Shutter’s Up

This photography workshop busts the myth that only fancy DSLRs take great pictures

Published: August 20, 2013 1:31:01 am

Debjani Paul

“The camera is just like the eye,” said Mayur Desale,when a person asked him how moving closer or farther can change the focus of a photograph. He looked around the room to see if everybody understood and then announced an exercise — everyone was to hold a pen before their eyes. At first,they had to hold it at some distance,and then bring it closer,but remain focused on the pen’s tip. “When the pen is away,you can see it entirely,but when you bring it near,only the tip is in focus and everything else is blurred.

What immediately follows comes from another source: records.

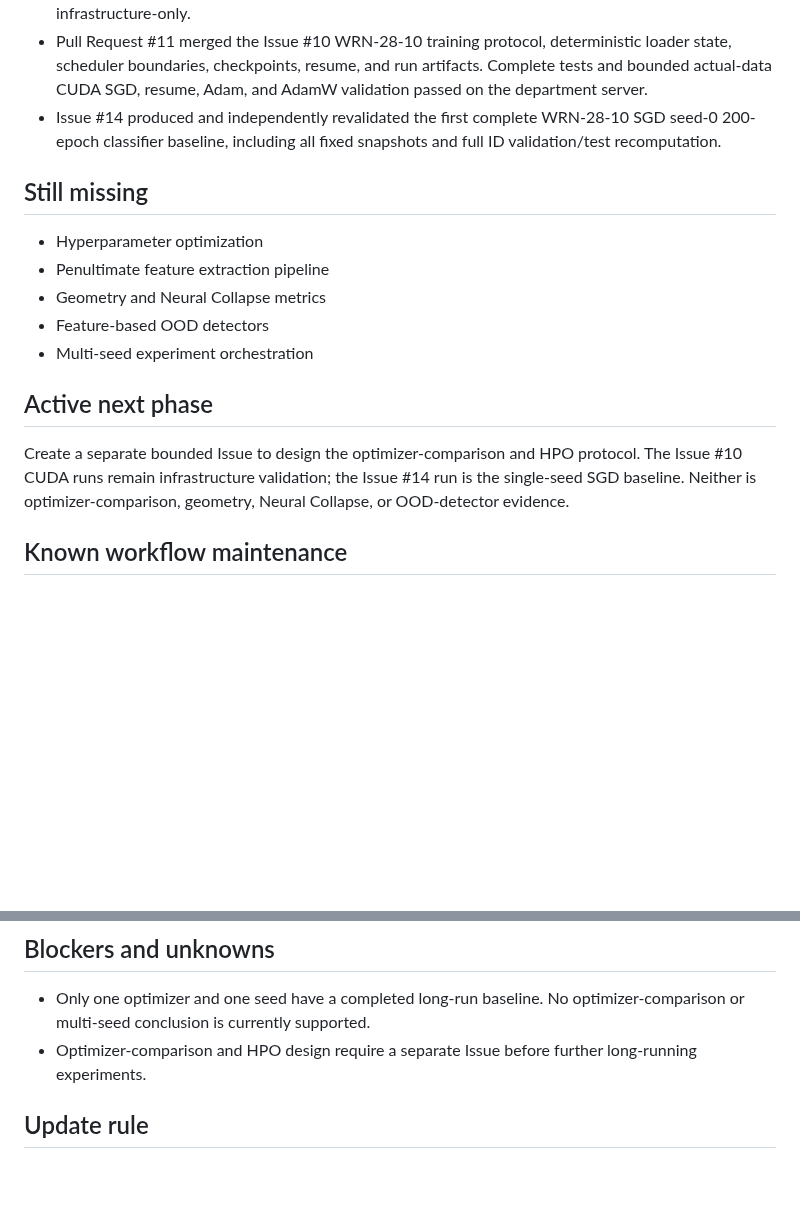
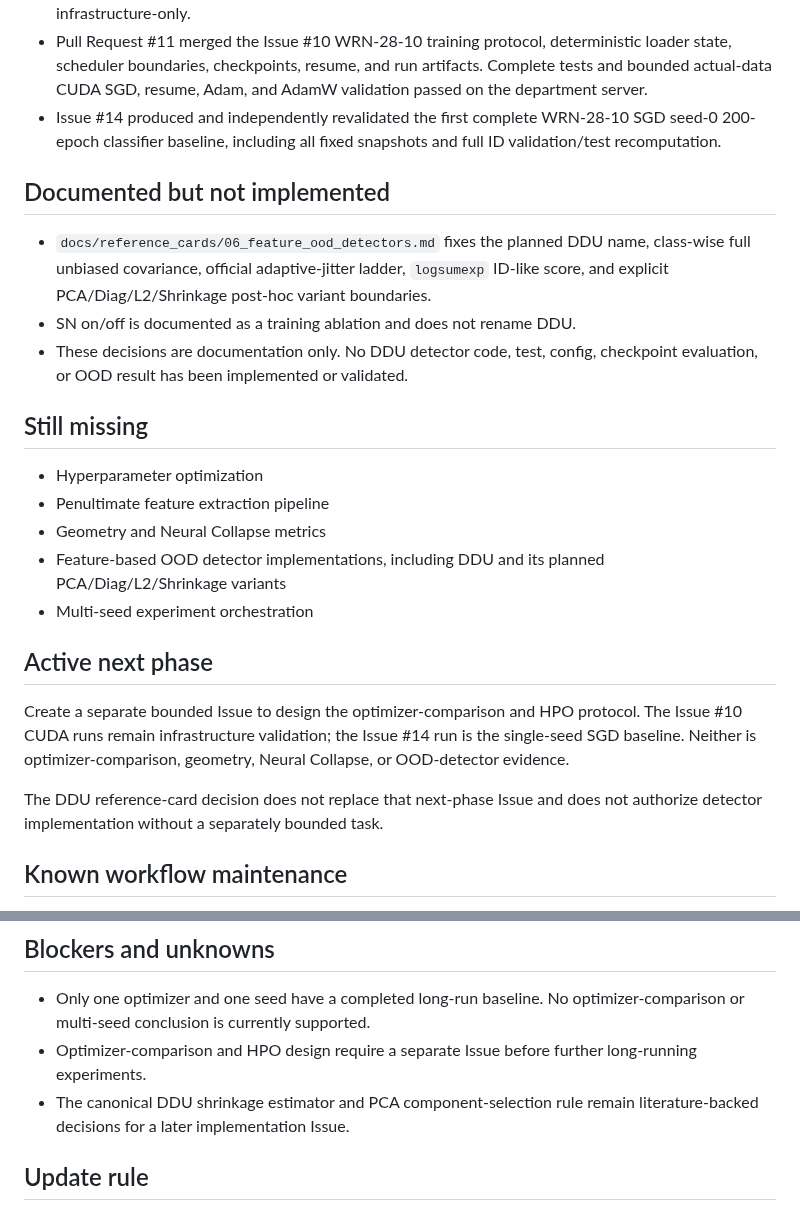
Before and after one commit to contra333/2026-_0707, a Markdown page: docs/STATUS.md, 2 parts joined by grey strips. Rendered like a GitHub page; blank space fills up the shorter version.

Commit message:
Record DDU semantics without implementation claim

```diff
--- a/docs/STATUS.md
+++ b/docs/STATUS.md
@@ -32,12 +32,23 @@ independently validated at pinned training commit
   WRN-28-10 SGD seed-0 200-epoch classifier baseline, including all fixed
   snapshots and full ID validation/test recomputation.
 
+## Documented but not implemented
+
+- `docs/reference_cards/06_feature_ood_detectors.md` fixes the planned DDU
+  name, class-wise full unbiased covariance, official adaptive-jitter ladder,
+  `logsumexp` ID-like score, and explicit PCA/Diag/L2/Shrinkage post-hoc variant
+  boundaries.
+- SN on/off is documented as a training ablation and does not rename DDU.
+- These decisions are documentation only. No DDU detector code, test, config,
+  checkpoint evaluation, or OOD result has been implemented or validated.
+
 ## Still missing
 
 - Hyperparameter optimization
 - Penultimate feature extraction pipeline
 - Geometry and Neural Collapse metrics
-- Feature-based OOD detectors
+- Feature-based OOD detector implementations, including DDU and its planned
+  PCA/Diag/L2/Shrinkage variants
 - Multi-seed experiment orchestration
 
 ## Active next phase
@@ -46,6 +57,9 @@ Create a separate bounded Issue to design the optimizer-comparison and HPO
 protocol. The Issue #10 CUDA runs remain infrastructure validation; the Issue
 #14 run is the single-seed SGD baseline. Neither is optimizer-comparison,
 geometry, Neural Collapse, or OOD-detector evidence.
+
+The DDU reference-card decision does not replace that next-phase Issue and does
+not authorize detector implementation without a separately bounded task.
 
 ## Known workflow maintenance
 
@@ -58,6 +72,8 @@ geometry, Neural Collapse, or OOD-detector evidence.
   optimizer-comparison or multi-seed conclusion is currently supported.
 - Optimizer-comparison and HPO design require a separate Issue before further
   long-running experiments.
+- The canonical DDU shrinkage estimator and PCA component-selection rule remain
+  literature-backed decisions for a later implementation Issue.
 
 ## Update rule
 
```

It’s the same with a camera. It works just like your eyes,” he explained.

In the recent craze for advanced DSLR cameras,many photography enthusiasts say that there are a lot of limitations to the functions of a point-and-shoot camera,and that a great picture needs a DSLR. “Actually,a point-and-shoot camera can do whatever you want it to,as long as you are thorough with the functions of your camera and what they are meant for,” said Desale. So Desale,a professional wildlife photographer was at Living Bridge,in Aundh on Sunday,teaching a bunch of people how to make their cameras work for them.

“More often than not,people just use the auto mode and aren’t very aware of what the different settings are for,” said Desale. Using that as his starting point for the workshop,Desale explained the different functions and applications. “Landscape mode can be used when you want the entire picture to be sharp. Portraits on the other hand,should be used when you want to focus on a person,and the background is slightly blurred or out of focus. A lot of cameras have sports and pets modes,which you can use to capture any fast or continuous activity. These modes will simply freeze the action,” he said. He went on to teach other rules and guidelines that photographers follow while designing a photo,such as the Rule of Thirds,converging lines,curves,framing and repeating patterns.

Once the rules were explained,Desale announced that the group would take their own photos. One person began clicking pictures of the curtains while another captured the patterns on a wall hanging. Desale watched the participants move about the room,and periodically gave his comments to help them do things differently.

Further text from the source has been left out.